The task :: Write out the data that follows exactly, keeping every picture out.

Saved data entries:
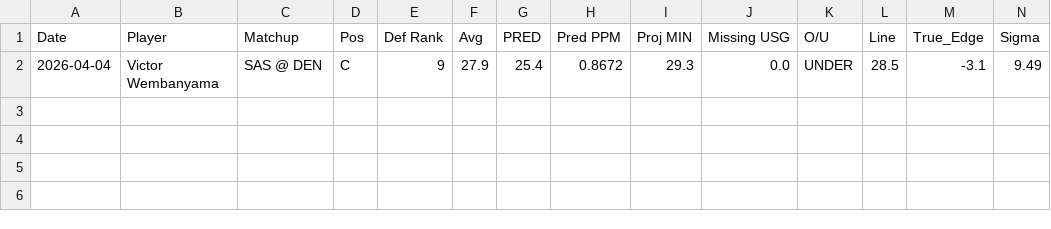
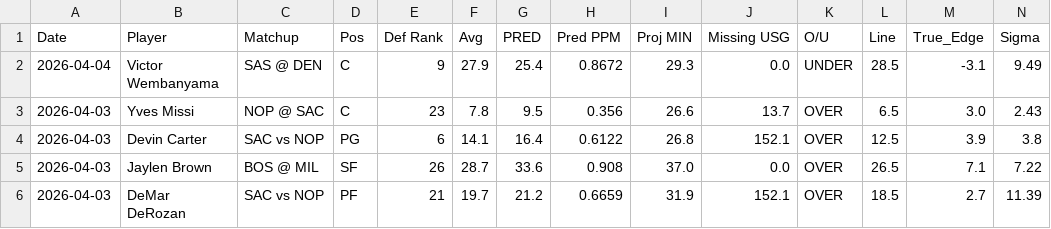
Before and after one commit to jibinator1/nba_stats, a CSV file: rf_predictions.csv, drawn as a sheet; only a part is shown; rows hold the shown columns only; the diff names each change by its address in the sheet, - before the commit and + after, or states it on an @@ line.

Commit message:
Restore historical predictions and updated append logic

```diff
--- a/rf_predictions.csv
+++ b/rf_predictions.csv
+row 3: 2026-04-03 | Yves Missi | NOP @ SAC | C | 23 | 7.8 | 9.5 | 0.356 | 26.6 | 13.7 | OVER | 6.5 | 3.0 | 2.43
+row 4: 2026-04-03 | Devin Carter | SAC vs NOP | PG | 6 | 14.1 | 16.4 | 0.6122 | 26.8 | 152.1 | OVER | 12.5 | 3.9 | 3.8
+row 5: 2026-04-03 | Jaylen Brown | BOS @ MIL | SF | 26 | 28.7 | 33.6 | 0.908 | 37.0 | 0.0 | OVER | 26.5 | 7.1 | 7.22
+row 6: 2026-04-03 | DeMar DeRozan | SAC vs NOP | PF | 21 | 19.7 | 21.2 | 0.6659 | 31.9 | 152.1 | OVER | 18.5 | 2.7 | 11.39
```
Also changed, not shown: 1 other file.
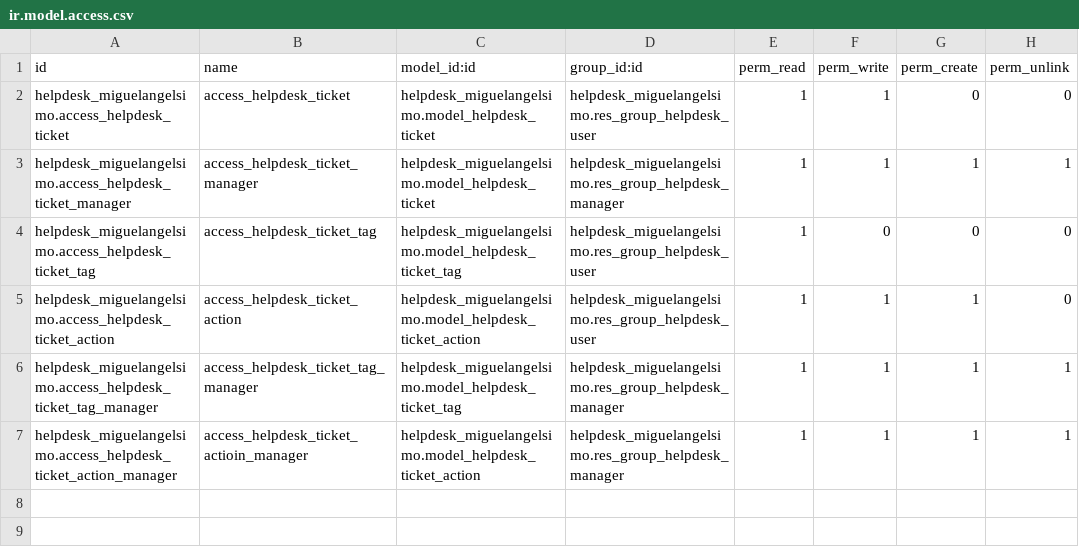
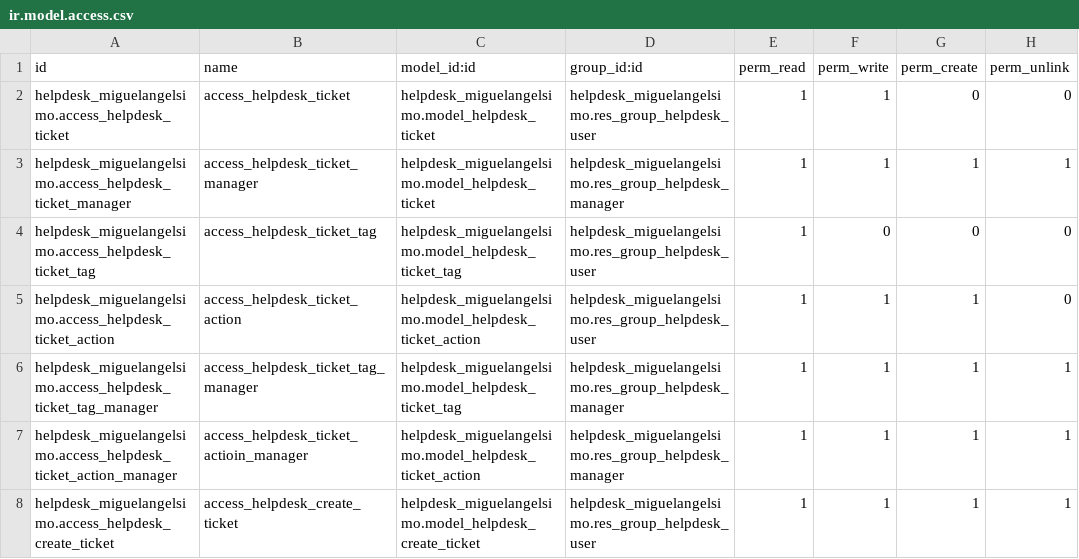
Before and after one commit to masimof/curso2023, a CSV file: helpdesk_miguelangelsimo/security/ir.model.access.csv, drawn as a sheet; the diff names each change by its address in the sheet, - before the commit and + after, or states it on an @@ line.

```diff
--- a/helpdesk_miguelangelsimo/security/ir.model.access.csv
+++ b/helpdesk_miguelangelsimo/security/ir.model.access.csv
+row 8: helpdesk_miguelangelsimo.access_helpdesk_create_ticket | access_helpdesk_create_ticket | helpdesk_miguelangelsimo.model_helpdesk_create_ticket | helpdesk_miguelangelsimo.res_group_helpdesk_user | 1 | 1 | 1 | 1
```
Also changed, not shown: 6 other files.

Answer ::
Before and after one commit to jibinator1/nba_stats, a CSV file: rf_predictions.csv, drawn as a sheet; only a part is shown; rows hold the shown columns only; the diff names each change by its address in the sheet, - before the commit and + after, or states it on an @@ line.

Commit message:
Restore historical predictions and updated append logic

```diff
--- a/rf_predictions.csv
+++ b/rf_predictions.csv
+row 3: 2026-04-03 | Yves Missi | NOP @ SAC | C | 23 | 7.8 | 9.5 | 0.356 | 26.6 | 13.7 | OVER | 6.5 | 3.0 | 2.43
+row 4: 2026-04-03 | Devin Carter | SAC vs NOP | PG | 6 | 14.1 | 16.4 | 0.6122 | 26.8 | 152.1 | OVER | 12.5 | 3.9 | 3.8
+row 5: 2026-04-03 | Jaylen Brown | BOS @ MIL | SF | 26 | 28.7 | 33.6 | 0.908 | 37.0 | 0.0 | OVER | 26.5 | 7.1 | 7.22
+row 6: 2026-04-03 | DeMar DeRozan | SAC vs NOP | PF | 21 | 19.7 | 21.2 | 0.6659 | 31.9 | 152.1 | OVER | 18.5 | 2.7 | 11.39
```
Also changed, not shown: 1 other file.
Before and after one commit to masimof/curso2023, a CSV file: helpdesk_miguelangelsimo/security/ir.model.access.csv, drawn as a sheet; the diff names each change by its address in the sheet, - before the commit and + after, or states it on an @@ line.

```diff
--- a/helpdesk_miguelangelsimo/security/ir.model.access.csv
+++ b/helpdesk_miguelangelsimo/security/ir.model.access.csv
+row 8: helpdesk_miguelangelsimo.access_helpdesk_create_ticket | access_helpdesk_create_ticket | helpdesk_miguelangelsimo.model_helpdesk_create_ticket | helpdesk_miguelangelsimo.res_group_helpdesk_user | 1 | 1 | 1 | 1
```
Also changed, not shown: 6 other files.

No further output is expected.